Shave Mr. Balloon-face Everyone participating will need a balloon and a permanent marker. Everyone should blow up their balloon as full as possible. Participants will then draw on their balloon to give it a face. Apply shaving cream to the balloon's cheeks and chin, and use a plastic knife or safety razor to shave with. Start the race, and the first person to shave Mr. Balloon-face without popping him is the winner. Make this even more risky (and fun) by shaving water balloons!
Tree Hugging Split the group into pairs. Each pair chooses one person to be blindfolded, and one person to be the guide. The guide leads their partner in a roundabout way to a tree (maybe having them duck under imaginary fences, jump over imaginary streams, etc.). At the tree, the blindfolded partner inspects the tree (with the blindfold still on). You can hug the tree, trace its bark with your fingers, touch the ground and roots, and touch the branches and leaves - anything you want without looking. The guide then leads the blindfolded partner back (again in a roundabout way) to the starting point. Then the blindfolded partner takes off the blindfold and tries to find the correct tree.
Frisbee Golf This game is best played in a large, open field. (Each person will need one Frisbee.) Choose around six or seven objects as targets for your golf "holes." Players will then take turns tossing their Frisbees toward the target. Keep track of how many throws it takes to hit the target. The player with the fewest throws at the end wins.

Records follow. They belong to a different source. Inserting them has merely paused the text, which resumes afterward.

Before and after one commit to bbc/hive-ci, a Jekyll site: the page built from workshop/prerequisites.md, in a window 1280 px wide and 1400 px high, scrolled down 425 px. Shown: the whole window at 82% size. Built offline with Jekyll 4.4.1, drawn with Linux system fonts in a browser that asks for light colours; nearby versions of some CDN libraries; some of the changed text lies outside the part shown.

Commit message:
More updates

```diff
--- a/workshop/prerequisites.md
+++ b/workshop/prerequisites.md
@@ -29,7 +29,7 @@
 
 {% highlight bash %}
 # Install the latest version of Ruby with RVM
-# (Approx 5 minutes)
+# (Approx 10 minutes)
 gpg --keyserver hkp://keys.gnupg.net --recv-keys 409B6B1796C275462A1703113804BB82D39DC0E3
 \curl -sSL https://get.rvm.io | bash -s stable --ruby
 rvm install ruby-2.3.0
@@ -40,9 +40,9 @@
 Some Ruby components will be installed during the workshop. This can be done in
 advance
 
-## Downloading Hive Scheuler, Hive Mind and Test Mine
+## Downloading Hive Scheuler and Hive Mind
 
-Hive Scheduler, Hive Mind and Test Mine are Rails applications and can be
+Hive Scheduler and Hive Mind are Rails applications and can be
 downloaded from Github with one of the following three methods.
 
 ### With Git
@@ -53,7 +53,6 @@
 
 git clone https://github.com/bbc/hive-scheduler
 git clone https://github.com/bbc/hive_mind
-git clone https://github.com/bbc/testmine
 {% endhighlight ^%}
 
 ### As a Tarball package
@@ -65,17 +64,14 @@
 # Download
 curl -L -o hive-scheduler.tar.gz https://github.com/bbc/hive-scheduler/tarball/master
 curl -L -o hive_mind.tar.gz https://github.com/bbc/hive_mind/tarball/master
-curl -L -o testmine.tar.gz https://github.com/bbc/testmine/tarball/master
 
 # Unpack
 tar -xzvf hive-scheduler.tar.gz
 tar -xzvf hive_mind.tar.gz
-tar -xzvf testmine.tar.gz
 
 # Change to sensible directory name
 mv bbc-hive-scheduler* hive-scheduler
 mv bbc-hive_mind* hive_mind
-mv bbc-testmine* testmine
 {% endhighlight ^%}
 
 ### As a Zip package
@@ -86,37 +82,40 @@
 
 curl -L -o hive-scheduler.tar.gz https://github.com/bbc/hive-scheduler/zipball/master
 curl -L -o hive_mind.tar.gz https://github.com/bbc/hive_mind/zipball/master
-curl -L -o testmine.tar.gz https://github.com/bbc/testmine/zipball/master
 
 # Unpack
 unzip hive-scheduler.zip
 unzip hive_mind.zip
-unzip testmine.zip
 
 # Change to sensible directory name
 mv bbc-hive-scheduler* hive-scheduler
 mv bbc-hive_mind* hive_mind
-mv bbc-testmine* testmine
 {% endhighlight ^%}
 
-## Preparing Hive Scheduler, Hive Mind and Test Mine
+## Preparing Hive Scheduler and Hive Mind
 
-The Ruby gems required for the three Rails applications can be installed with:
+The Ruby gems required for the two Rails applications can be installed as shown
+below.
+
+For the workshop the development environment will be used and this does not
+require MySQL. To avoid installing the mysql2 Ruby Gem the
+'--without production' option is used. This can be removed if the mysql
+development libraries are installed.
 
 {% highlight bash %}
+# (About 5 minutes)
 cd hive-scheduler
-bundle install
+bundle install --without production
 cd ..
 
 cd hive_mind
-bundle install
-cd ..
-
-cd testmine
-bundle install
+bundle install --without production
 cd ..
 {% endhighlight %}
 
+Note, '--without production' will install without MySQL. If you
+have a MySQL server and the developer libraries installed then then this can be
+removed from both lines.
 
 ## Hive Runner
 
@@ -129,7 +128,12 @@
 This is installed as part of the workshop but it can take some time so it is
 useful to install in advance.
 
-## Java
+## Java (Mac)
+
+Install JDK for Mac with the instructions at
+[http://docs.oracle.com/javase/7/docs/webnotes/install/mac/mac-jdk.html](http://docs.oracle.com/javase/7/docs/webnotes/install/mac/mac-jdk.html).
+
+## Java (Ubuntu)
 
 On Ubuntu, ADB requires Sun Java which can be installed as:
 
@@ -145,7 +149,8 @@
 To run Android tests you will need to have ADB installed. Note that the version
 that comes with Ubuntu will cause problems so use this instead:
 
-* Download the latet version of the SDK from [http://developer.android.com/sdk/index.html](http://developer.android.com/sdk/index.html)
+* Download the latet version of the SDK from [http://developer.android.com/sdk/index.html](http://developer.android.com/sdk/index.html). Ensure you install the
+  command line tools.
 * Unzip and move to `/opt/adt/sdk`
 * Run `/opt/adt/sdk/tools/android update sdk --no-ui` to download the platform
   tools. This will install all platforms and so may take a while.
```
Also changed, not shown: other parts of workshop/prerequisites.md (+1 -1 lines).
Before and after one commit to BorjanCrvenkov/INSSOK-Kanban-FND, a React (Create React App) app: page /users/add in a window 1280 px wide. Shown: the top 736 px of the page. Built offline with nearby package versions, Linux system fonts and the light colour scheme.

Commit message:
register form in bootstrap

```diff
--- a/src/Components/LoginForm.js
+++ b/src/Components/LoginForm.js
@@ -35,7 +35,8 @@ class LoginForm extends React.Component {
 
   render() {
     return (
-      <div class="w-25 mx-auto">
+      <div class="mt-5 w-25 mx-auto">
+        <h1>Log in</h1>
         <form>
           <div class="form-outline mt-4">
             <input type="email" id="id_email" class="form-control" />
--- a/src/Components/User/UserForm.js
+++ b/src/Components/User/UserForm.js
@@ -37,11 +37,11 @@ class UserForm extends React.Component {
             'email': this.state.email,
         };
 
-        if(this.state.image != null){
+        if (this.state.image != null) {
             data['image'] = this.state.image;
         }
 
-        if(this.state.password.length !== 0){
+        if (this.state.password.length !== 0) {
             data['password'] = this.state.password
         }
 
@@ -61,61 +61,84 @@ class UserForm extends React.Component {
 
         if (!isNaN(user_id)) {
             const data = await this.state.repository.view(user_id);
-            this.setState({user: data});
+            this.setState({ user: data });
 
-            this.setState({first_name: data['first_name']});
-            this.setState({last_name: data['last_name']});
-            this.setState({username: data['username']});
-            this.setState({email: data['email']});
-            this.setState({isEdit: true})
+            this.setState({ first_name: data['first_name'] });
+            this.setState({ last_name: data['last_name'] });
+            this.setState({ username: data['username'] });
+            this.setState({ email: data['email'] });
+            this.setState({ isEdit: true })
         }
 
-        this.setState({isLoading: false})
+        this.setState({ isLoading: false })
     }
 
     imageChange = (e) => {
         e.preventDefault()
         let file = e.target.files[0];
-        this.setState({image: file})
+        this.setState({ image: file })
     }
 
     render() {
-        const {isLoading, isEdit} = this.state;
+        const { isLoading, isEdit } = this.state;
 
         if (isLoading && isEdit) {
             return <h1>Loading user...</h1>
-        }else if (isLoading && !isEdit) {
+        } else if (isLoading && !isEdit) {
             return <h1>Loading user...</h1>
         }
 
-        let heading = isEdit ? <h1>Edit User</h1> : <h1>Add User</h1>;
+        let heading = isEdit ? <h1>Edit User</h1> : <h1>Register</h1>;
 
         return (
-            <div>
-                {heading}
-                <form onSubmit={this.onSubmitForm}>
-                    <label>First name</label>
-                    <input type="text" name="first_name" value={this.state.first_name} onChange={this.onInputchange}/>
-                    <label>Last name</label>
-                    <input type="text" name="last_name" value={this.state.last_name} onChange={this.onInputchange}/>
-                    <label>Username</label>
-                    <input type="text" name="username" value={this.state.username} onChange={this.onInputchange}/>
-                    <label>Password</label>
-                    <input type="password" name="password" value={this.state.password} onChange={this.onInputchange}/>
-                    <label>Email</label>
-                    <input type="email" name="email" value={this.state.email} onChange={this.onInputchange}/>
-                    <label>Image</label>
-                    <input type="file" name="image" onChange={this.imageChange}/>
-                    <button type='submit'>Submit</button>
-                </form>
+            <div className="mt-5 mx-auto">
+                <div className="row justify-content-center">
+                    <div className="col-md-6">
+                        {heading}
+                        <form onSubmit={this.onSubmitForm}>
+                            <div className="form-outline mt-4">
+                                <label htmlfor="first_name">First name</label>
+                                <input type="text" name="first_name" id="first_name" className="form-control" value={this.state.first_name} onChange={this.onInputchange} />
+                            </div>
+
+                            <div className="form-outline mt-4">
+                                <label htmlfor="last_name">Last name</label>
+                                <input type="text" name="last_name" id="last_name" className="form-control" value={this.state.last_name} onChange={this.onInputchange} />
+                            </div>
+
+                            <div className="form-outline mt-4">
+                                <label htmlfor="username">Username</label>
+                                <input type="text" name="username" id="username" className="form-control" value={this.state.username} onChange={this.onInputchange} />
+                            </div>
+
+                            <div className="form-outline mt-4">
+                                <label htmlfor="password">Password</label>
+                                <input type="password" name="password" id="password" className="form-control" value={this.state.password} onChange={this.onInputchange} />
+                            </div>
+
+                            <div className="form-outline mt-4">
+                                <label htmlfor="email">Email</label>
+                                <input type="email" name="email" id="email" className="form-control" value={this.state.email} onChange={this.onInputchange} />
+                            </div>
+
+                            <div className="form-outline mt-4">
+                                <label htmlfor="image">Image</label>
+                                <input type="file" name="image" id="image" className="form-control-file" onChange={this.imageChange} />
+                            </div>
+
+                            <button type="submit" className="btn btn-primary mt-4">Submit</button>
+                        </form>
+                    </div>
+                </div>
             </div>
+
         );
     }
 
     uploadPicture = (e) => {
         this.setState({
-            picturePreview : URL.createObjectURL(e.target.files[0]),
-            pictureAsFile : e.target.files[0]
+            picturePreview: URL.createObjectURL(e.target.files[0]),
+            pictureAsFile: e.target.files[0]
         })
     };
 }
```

Memorable Moment Start off the game by telling your child three things that happened throughout your day. Then, have your child try to guess which one was most exciting for you, and why. After he or she has guessed, tell your child which event was more exciting for you than the other two and why. Next, it's your child's turn to think up three events, and your turn to guess. Your child will enjoy sharing, and you will learn at least three things he or she did that day.
Smarter Than . . . Who? This is a game you can save for the beginning of the school year! Ask your children to quiz you on the things they learned at school that day. For example, if your student is studying world history, they may ask you, "When was the Magna Carta signed?" You answer, and they will tell you if you are correct. Then let them ask another question. By the end of the game, your children will feel proud of all that they've learned (and extra proud when they stump you!), and you will have a little glimpse into what they are learning at school.
Road Trip Games
The Car Next Door Come up with stories about the people in the other cars on the road. Pick a car and glance at its passengers. Then have everyone take a turn telling something about the life of the people in the "car next door."
Animal Battle Everyone gets to create an animal by combining two real or imaginary creatures. For example - a snonkey (snake-monkey), an elephino (elephant-rhinoceros), or a unifly (unicorn-butterfly). Then, everyone in the car takes turns defending why their animal would win in a battle against the other imagined animals. Include rules against graphic descriptions to keep it light and fun.
Who Am I? One person thinks of a person, place, or thing that everyone in the car can recognize. The person thinking of the subject will give one clue at a time. For example:
- I am bigger than a horse
- I live in water
- I was in a movie
After each clue, anyone can guess. The first person to guess the person, place, or thing is then "it" and gets to think up the next subject.